To say this is an inspired choice underscores its magnitude. Shinseki's personal courage and virtue are close to unparalleled in the current generation of general officers. He knows the sacrifices of war personally, as he left part of his right foot in Vietnam. The new generation of Iraq and Afghanistan veterans -- already underserved by the country that sent them to war -- can know that he has their backs.

I feel very good about this!

Anyway, you know the drill, enjoy the opportunity to comment, feel free to drop an email. As usual, I'll be watching MEET THE PRESS on TiVo, so you can expect me to be behind real time in covering it.

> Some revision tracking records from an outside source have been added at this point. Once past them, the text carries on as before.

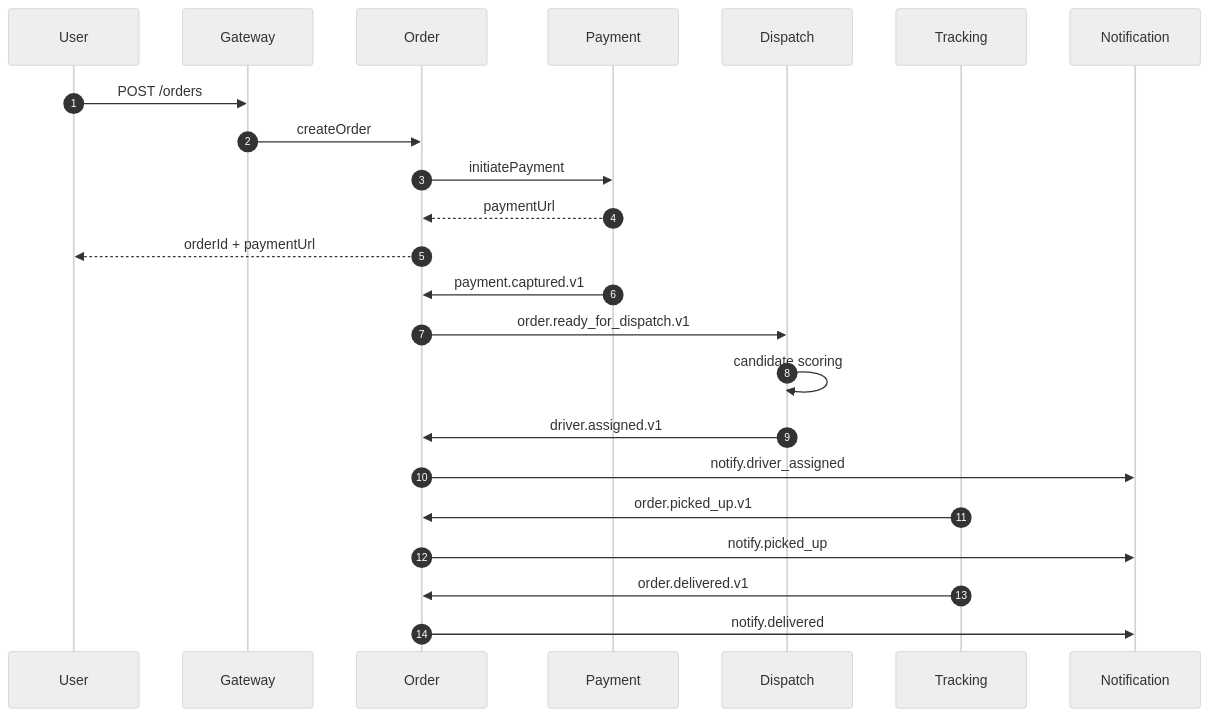
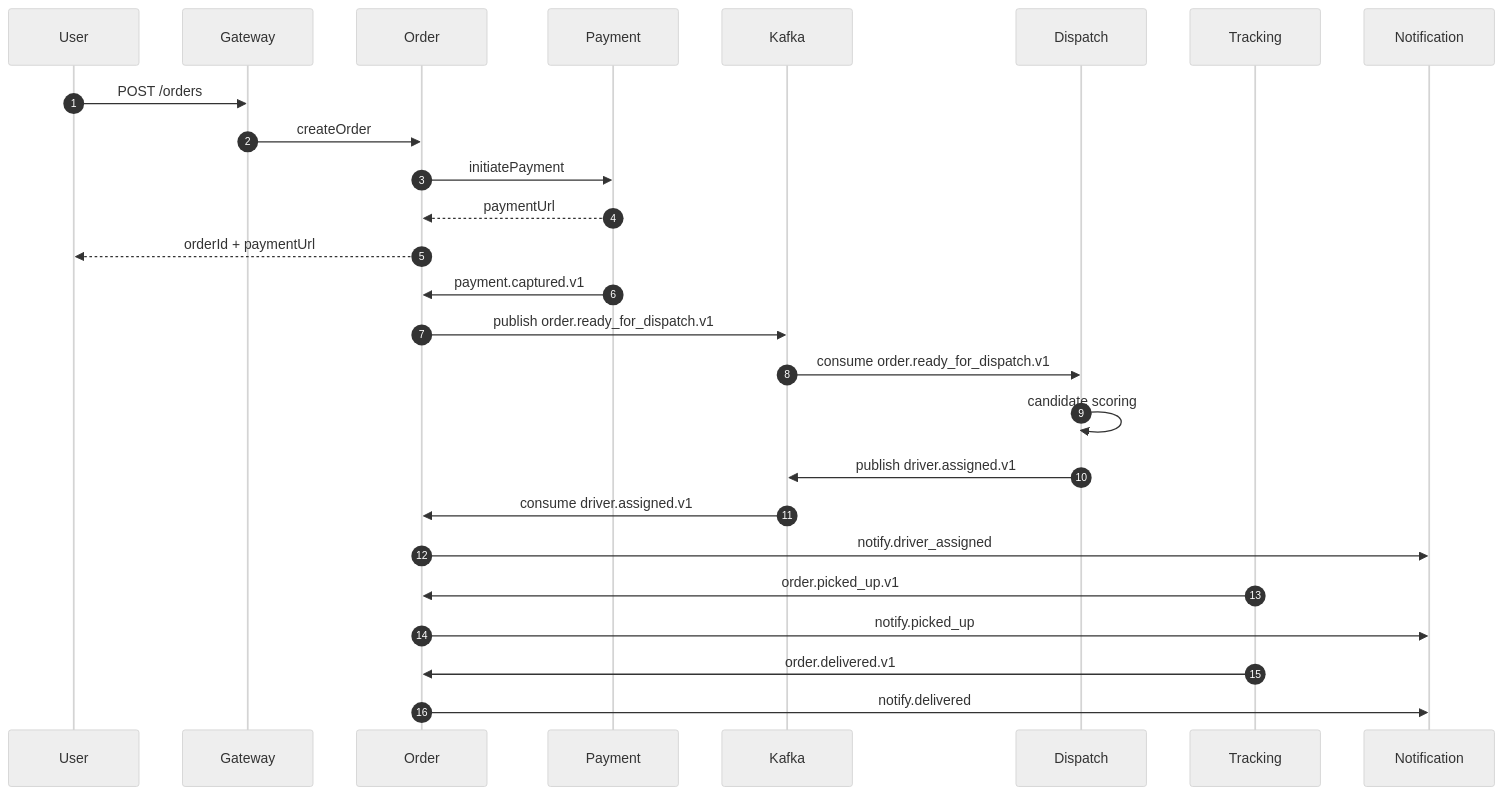
One commit to vanhiep99w/microservice-learn changed the seventh of 17 diagrams in 26-case-study-food-delivery.md. Above: the diagram before and after it, drawn with Mermaid (neutral theme). The commit also changed other lines of this file, not shown here.

````diff
--- a/26-case-study-food-delivery.md
+++ b/26-case-study-food-delivery.md
@@ -486,28 +876,31 @@
 ```mermaid
 sequenceDiagram
     autonumber
     participant U as User
     participant G as Gateway
     participant O as Order
     participant P as Payment
+    participant K as Kafka
     participant D as Dispatch
     participant T as Tracking
     participant N as Notification
 
     U->>G: POST /orders
     G->>O: createOrder
     O->>P: initiatePayment
     P-->>O: paymentUrl
     O-->>U: orderId + paymentUrl
 
     P->>O: payment.captured.v1
-    O->>D: order.ready_for_dispatch.v1
+    O->>K: publish order.ready_for_dispatch.v1
+    K->>D: consume order.ready_for_dispatch.v1
     D->>D: candidate scoring
-    D->>O: driver.assigned.v1
+    D->>K: publish driver.assigned.v1
+    K->>O: consume driver.assigned.v1
     O->>N: notify.driver_assigned
 
     T->>O: order.picked_up.v1
     O->>N: notify.picked_up
     T->>O: order.delivered.v1
     O->>N: notify.delivered
 ```
````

Today we'll have Condi Rice talking about India-Pakistan strife, and auto-bailout surrogate yelling from Carl Levin, who reps Detroit, and Richard Shelby, who reps the part of the country eager to see Detroit go out of business - which means we won't be having an honest discussion on the matter at all.

First, Condi Rice - less than fifty more days of her, thankfully - says that Pakistan needs to cooperate and act accordingly in the investigation into the Mumbai attacks, the likelihood of which is basically nil. "The leaders in Pakistan were very clear that they understood they needed to act, and now we're waiting," Rice says, speaking a refrain that's rung out since 9/11.

How dangerous is the India-Pakistan situation? Rice says that relations between the nations is better than they were back in 2001. "It's important to not take steps that will make the situation worse," Rice says, speaking a line of political phiosophy that runs counter to the Bush Doctrine. She follows that up by saying that diplomacy is the best course of action with Iran. Woah! She's off teh reservation or something!

What responsibility does Condi feel for the failure of intelligence that Bush now cries about at night, as he looks at what a charlie foxtrot Iraq has become, does Rice feel bad about it? Not so bad that she can't spew forth a ton of dodges. "Across the world, people thought Saddam had weapons of mass destruction." Hey, I didn't! Do I get a prize for being right? (Answer: Sadly, no. Prizes typically go to the wrongest.)

Anyway, it's funny to hear Rice imply that Iraq was a "bulwark against Iran" that simply had a murderous dictator. Iraq is hardly going to be a bulwark against Iran!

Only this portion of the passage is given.